  • Tostan has for over 13 years chosen the term female genital cutting (FGC) based on what communities that are giving up the practice have told us: the term “cutting” allows them to accomplish more than the others because it is less judgmental and value-laden.
  • Narrated Umm Atiyyah al-Ansariyyah: A woman used to perform circumcision in Medina. The Prophet (peace be upon him) said to her: Do not cut severely as that is better for a woman and more desirable for a husband.
  • Circumcision is obligatory (for every male and female) by cutting off the piece of skin on the glans of the penis of the male, but circumcision of the female is by cutting out the clitoris (this is called Hufaad)
    • e4.3 Reliance of the Traveller: a classical manual of fiqh for the Shafi'i school of Islamic jurisprudence. Ahmad ibn Naqib al-Misri
  • The traditional form of excision is a practice totally banned by Islam because of the compelling evidence of the extensive damage it causes to women's bodies and minds.
    • Ali Gomaa "Egyptian Clerics Say Female Circumcision Un-Islamic" [2]
  • This practice is a ritual that has survived over centuries and must be stopped as Islam does not support it.
    • Ekmeleddin İhsanoğlu "Secretary general of Organisation of Islamic Cooperation speaks in Jakarta at conference on the role of women in development". Thomson Reuters Foundation. 4 December 2012. [3]

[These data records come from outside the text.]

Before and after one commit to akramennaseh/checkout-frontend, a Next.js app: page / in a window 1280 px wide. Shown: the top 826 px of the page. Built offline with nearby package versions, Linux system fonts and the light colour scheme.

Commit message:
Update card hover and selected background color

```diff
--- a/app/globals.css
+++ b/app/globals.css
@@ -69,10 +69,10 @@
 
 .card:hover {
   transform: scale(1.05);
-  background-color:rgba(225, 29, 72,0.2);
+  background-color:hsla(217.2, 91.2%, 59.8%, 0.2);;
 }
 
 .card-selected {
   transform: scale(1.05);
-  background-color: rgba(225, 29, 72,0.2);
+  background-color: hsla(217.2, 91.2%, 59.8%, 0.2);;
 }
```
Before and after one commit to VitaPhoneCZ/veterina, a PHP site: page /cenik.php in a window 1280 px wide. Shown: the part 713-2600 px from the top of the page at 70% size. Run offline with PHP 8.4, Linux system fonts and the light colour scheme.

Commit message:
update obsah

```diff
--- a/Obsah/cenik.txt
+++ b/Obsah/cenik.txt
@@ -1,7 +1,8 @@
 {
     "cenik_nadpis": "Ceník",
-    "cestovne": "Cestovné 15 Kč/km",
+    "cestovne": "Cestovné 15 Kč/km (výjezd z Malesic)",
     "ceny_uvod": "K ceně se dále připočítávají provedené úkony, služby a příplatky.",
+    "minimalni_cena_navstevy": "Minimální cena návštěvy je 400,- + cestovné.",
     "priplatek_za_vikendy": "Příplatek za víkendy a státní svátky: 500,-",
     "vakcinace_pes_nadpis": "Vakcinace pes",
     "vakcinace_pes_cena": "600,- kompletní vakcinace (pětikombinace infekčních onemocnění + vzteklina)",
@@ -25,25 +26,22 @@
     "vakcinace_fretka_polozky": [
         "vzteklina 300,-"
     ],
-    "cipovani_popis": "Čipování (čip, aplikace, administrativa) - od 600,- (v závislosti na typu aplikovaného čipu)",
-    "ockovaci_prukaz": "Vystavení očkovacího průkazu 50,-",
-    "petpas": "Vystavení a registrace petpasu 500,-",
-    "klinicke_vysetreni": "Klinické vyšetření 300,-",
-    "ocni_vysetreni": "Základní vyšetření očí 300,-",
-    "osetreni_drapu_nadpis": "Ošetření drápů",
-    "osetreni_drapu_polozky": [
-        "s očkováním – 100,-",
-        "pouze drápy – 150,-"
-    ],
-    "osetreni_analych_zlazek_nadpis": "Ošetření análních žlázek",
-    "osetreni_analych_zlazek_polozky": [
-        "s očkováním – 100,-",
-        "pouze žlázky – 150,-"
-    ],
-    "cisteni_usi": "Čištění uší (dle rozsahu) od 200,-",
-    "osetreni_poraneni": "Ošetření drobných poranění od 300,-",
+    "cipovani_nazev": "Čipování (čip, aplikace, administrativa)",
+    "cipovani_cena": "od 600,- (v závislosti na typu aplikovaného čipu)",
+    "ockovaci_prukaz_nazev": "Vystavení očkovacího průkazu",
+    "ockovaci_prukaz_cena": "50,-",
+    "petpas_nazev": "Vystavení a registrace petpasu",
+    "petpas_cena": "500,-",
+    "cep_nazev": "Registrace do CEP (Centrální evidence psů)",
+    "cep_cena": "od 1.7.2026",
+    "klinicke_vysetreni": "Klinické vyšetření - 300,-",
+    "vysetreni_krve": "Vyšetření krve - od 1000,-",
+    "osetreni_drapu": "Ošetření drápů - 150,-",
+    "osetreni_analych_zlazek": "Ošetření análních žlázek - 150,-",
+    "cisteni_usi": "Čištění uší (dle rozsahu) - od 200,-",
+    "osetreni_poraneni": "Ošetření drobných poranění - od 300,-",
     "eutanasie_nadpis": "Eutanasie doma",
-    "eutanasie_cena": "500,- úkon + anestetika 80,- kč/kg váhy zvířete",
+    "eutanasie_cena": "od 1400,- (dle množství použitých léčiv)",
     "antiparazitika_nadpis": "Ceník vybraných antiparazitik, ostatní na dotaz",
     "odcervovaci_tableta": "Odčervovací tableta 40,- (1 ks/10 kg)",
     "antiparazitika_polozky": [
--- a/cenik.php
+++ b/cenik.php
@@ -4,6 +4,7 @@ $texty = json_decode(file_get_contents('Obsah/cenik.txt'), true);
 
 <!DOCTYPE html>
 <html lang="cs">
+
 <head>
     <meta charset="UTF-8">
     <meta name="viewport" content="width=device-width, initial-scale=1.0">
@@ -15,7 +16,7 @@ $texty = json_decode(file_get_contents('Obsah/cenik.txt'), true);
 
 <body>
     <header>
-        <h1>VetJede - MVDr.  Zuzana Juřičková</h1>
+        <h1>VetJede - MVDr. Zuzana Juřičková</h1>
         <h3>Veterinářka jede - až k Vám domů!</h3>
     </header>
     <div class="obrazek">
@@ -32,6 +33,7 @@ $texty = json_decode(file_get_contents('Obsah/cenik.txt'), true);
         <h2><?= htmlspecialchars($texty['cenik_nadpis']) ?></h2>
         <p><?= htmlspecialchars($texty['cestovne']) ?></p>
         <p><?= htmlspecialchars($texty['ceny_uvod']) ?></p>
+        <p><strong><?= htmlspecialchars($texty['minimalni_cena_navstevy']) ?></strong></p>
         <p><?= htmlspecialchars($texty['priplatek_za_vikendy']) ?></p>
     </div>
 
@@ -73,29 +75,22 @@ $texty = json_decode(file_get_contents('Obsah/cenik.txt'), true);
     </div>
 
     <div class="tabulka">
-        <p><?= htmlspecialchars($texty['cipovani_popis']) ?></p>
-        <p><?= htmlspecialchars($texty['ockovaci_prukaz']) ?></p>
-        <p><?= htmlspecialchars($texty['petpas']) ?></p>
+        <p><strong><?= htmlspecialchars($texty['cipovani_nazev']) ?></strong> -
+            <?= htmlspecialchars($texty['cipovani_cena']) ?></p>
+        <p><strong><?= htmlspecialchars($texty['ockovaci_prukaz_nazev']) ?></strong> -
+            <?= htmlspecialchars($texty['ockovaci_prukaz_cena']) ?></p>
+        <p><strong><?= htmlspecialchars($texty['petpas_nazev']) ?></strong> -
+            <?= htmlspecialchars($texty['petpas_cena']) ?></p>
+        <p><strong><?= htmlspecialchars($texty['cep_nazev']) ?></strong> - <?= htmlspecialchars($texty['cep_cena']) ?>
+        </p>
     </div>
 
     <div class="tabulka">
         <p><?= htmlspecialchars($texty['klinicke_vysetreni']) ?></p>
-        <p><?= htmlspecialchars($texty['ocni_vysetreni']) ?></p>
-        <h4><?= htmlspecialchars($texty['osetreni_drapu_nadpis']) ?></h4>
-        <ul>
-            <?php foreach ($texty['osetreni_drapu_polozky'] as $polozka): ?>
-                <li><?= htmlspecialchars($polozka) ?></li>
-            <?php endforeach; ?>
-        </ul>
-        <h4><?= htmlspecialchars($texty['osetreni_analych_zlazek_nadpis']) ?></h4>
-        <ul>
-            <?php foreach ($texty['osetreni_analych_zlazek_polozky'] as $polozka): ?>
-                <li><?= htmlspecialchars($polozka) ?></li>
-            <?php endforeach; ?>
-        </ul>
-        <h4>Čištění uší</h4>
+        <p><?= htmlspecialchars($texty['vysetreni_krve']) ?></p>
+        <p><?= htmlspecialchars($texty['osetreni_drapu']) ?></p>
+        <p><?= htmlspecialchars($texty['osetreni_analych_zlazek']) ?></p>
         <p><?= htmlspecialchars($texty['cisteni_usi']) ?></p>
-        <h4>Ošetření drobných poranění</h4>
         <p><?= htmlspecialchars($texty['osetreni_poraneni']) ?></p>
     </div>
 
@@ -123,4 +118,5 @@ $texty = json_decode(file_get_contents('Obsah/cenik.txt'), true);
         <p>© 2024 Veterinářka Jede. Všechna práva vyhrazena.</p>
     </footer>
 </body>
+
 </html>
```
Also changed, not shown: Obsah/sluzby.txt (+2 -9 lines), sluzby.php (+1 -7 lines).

See alsoEdit

External linksEdit

Wikipedia has an article about: